• [YOUR INSTRUCTIONS]
What you produce should match the records below precisely, except that images are removed.

[[ INPUT DATA, beginning ]]

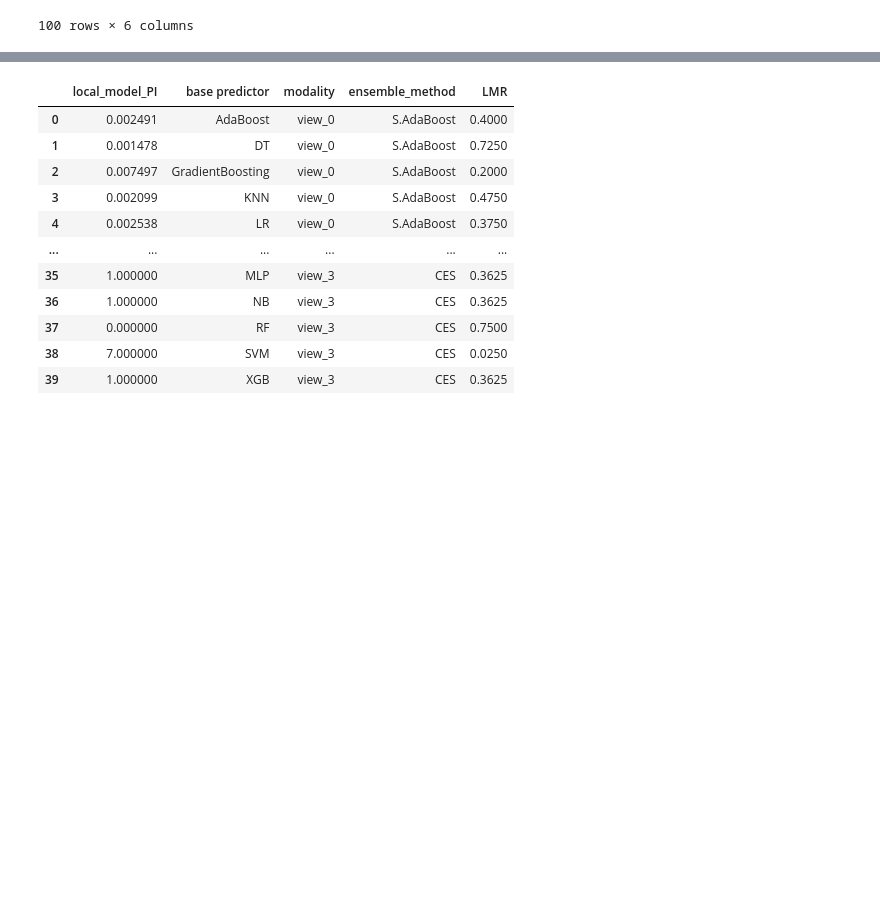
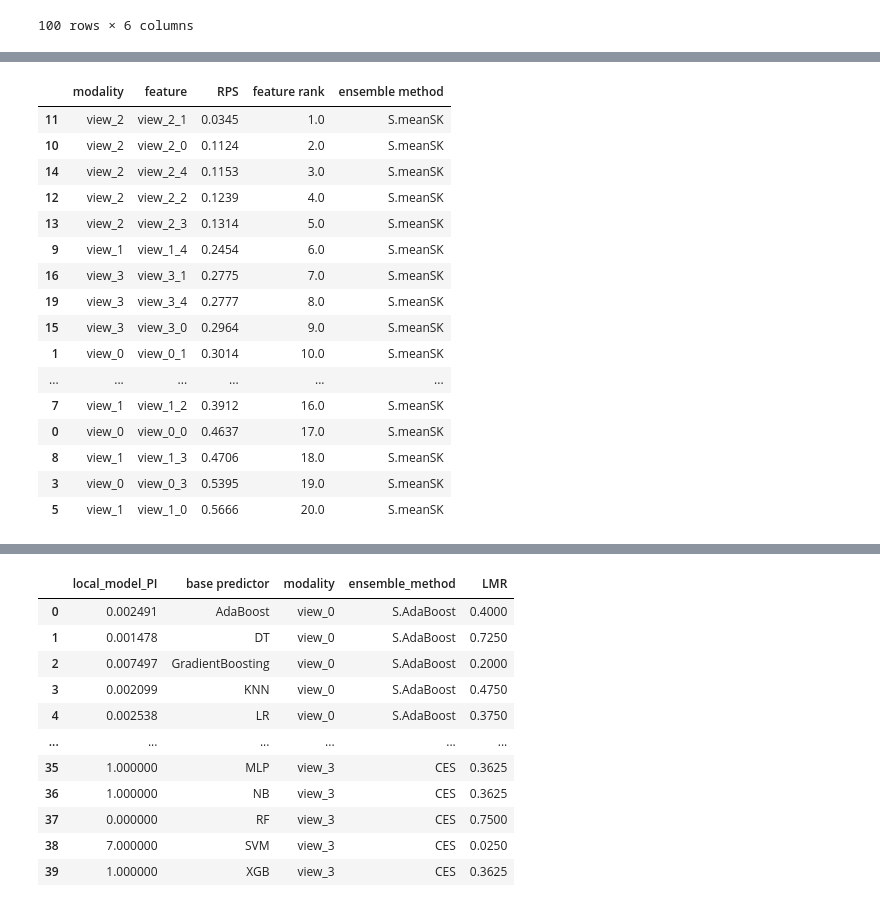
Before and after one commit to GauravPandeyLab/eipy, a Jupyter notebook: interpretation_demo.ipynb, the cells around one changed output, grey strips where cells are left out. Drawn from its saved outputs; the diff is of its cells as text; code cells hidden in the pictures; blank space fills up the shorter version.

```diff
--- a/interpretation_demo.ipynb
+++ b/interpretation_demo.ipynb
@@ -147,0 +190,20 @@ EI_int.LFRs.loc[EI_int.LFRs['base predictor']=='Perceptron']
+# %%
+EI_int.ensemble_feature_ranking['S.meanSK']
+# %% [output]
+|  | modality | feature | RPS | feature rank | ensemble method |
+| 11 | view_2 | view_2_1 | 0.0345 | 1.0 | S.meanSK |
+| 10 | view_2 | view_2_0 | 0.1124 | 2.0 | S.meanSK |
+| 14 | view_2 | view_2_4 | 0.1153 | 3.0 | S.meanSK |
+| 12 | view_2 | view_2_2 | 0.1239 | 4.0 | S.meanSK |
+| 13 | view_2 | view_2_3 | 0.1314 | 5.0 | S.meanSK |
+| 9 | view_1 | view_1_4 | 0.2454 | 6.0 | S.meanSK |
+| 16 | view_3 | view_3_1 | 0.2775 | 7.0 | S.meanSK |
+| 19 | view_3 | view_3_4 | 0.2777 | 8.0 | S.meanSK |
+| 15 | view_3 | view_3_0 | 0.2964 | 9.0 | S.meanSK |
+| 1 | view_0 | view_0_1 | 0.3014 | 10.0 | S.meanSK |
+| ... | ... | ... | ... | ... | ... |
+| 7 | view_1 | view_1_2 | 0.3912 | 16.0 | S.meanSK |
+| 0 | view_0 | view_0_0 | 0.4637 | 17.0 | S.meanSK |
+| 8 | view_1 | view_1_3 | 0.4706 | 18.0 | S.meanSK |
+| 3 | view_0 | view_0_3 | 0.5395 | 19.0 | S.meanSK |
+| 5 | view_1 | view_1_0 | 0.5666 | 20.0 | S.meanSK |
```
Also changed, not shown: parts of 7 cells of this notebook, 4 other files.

[[ INPUT DATA, end ]]

• [EXERCISE SOLUTION]
Before and after one commit to GauravPandeyLab/eipy, a Jupyter notebook: interpretation_demo.ipynb, the cells around one changed output, grey strips where cells are left out. Drawn from its saved outputs; the diff is of its cells as text; code cells hidden in the pictures; blank space fills up the shorter version.

```diff
--- a/interpretation_demo.ipynb
+++ b/interpretation_demo.ipynb
@@ -147,0 +190,20 @@ EI_int.LFRs.loc[EI_int.LFRs['base predictor']=='Perceptron']
+# %%
+EI_int.ensemble_feature_ranking['S.meanSK']
+# %% [output]
+|  | modality | feature | RPS | feature rank | ensemble method |
+| 11 | view_2 | view_2_1 | 0.0345 | 1.0 | S.meanSK |
+| 10 | view_2 | view_2_0 | 0.1124 | 2.0 | S.meanSK |
+| 14 | view_2 | view_2_4 | 0.1153 | 3.0 | S.meanSK |
+| 12 | view_2 | view_2_2 | 0.1239 | 4.0 | S.meanSK |
+| 13 | view_2 | view_2_3 | 0.1314 | 5.0 | S.meanSK |
+| 9 | view_1 | view_1_4 | 0.2454 | 6.0 | S.meanSK |
+| 16 | view_3 | view_3_1 | 0.2775 | 7.0 | S.meanSK |
+| 19 | view_3 | view_3_4 | 0.2777 | 8.0 | S.meanSK |
+| 15 | view_3 | view_3_0 | 0.2964 | 9.0 | S.meanSK |
+| 1 | view_0 | view_0_1 | 0.3014 | 10.0 | S.meanSK |
+| ... | ... | ... | ... | ... | ... |
+| 7 | view_1 | view_1_2 | 0.3912 | 16.0 | S.meanSK |
+| 0 | view_0 | view_0_0 | 0.4637 | 17.0 | S.meanSK |
+| 8 | view_1 | view_1_3 | 0.4706 | 18.0 | S.meanSK |
+| 3 | view_0 | view_0_3 | 0.5395 | 19.0 | S.meanSK |
+| 5 | view_1 | view_1_0 | 0.5666 | 20.0 | S.meanSK |
```
Also changed, not shown: parts of 7 cells of this notebook, 4 other files.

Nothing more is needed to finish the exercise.